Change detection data
_ _ _ _ _

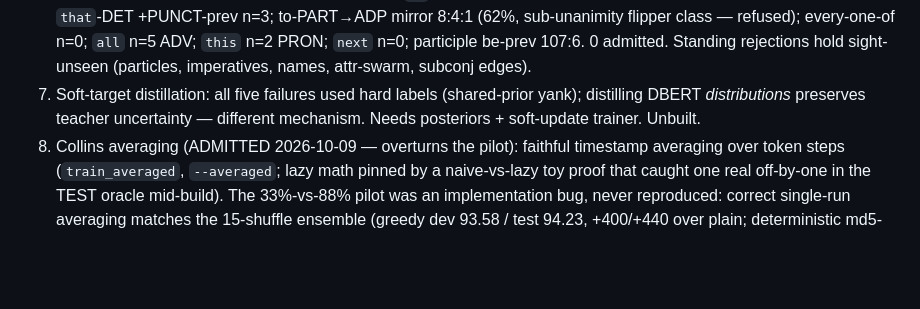
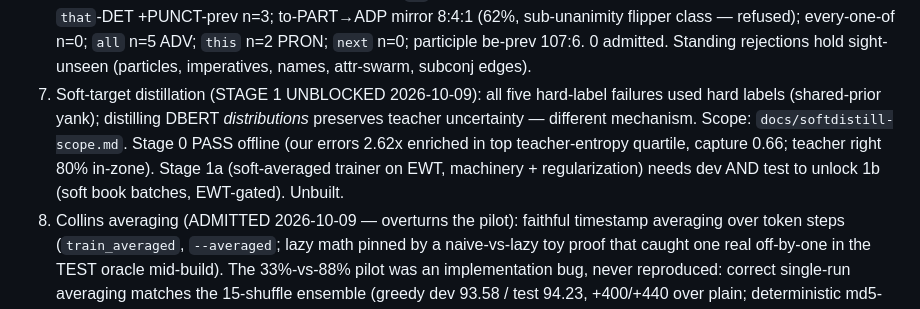
Before and after one commit to jonathanmorley/tree-sitter-english, a Markdown page: AGENTS.md, the part around the change. Drawn GitHub-style; blank space fills up the shorter version.

Commit message:
Soft-distill Stage 0 pass (2.62x enrichment) + staged scope

```diff
--- a/AGENTS.md
+++ b/AGENTS.md
@@ -1092,10 +1092,15 @@ suspect; item 4 proceeds with its own bars.
    `this` n=2 PRON; `next` n=0; participle be-prev 107:6.
    0 admitted. Standing rejections hold sight-unseen (particles,
    imperatives, names, attr-swarm, subconj edges).
-7. Soft-target distillation: all five failures used hard
-   labels (shared-prior yank); distilling DBERT *distributions*
-   preserves teacher uncertainty — different mechanism.
-   Needs posteriors + soft-update trainer. Unbuilt.
+7. Soft-target distillation (STAGE 1 UNBLOCKED 2026-10-09):
+   all five hard-label failures used hard labels (shared-prior
+   yank); distilling DBERT *distributions* preserves teacher
+   uncertainty — different mechanism. Scope:
+   `docs/softdistill-scope.md`. Stage 0 PASS offline (our errors
+   2.62x enriched in top teacher-entropy quartile, capture 0.66;
+   teacher right 80% in-zone). Stage 1a (soft-averaged trainer on
+   EWT, machinery + regularization) needs dev AND test to unlock
+   1b (soft book batches, EWT-gated). Unbuilt.
 8. Collins averaging (ADMITTED 2026-10-09 — overturns the pilot):
    faithful timestamp averaging over token steps (`train_averaged`,
    `--averaged`; lazy math pinned by a naive-vs-lazy toy proof that
```
Also changed, not shown: docs/softdistill-scope.md (added, +52 -0 lines).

_ _ _ _ _

## GOAL OF THE EXERCISE
Without the pictures, give back every record precisely as shown.

## OUTPUT OF THE EXERCISE
Before and after one commit to jonathanmorley/tree-sitter-english, a Markdown page: AGENTS.md, the part around the change. Drawn GitHub-style; blank space fills up the shorter version.

Commit message:
Soft-distill Stage 0 pass (2.62x enrichment) + staged scope

```diff
--- a/AGENTS.md
+++ b/AGENTS.md
@@ -1092,10 +1092,15 @@ suspect; item 4 proceeds with its own bars.
    `this` n=2 PRON; `next` n=0; participle be-prev 107:6.
    0 admitted. Standing rejections hold sight-unseen (particles,
    imperatives, names, attr-swarm, subconj edges).
-7. Soft-target distillation: all five failures used hard
-   labels (shared-prior yank); distilling DBERT *distributions*
-   preserves teacher uncertainty — different mechanism.
-   Needs posteriors + soft-update trainer. Unbuilt.
+7. Soft-target distillation (STAGE 1 UNBLOCKED 2026-10-09):
+   all five hard-label failures used hard labels (shared-prior
+   yank); distilling DBERT *distributions* preserves teacher
+   uncertainty — different mechanism. Scope:
+   `docs/softdistill-scope.md`. Stage 0 PASS offline (our errors
+   2.62x enriched in top teacher-entropy quartile, capture 0.66;
+   teacher right 80% in-zone). Stage 1a (soft-averaged trainer on
+   EWT, machinery + regularization) needs dev AND test to unlock
+   1b (soft book batches, EWT-gated). Unbuilt.
 8. Collins averaging (ADMITTED 2026-10-09 — overturns the pilot):
    faithful timestamp averaging over token steps (`train_averaged`,
    `--averaged`; lazy math pinned by a naive-vs-lazy toy proof that
```
Also changed, not shown: docs/softdistill-scope.md (added, +52 -0 lines).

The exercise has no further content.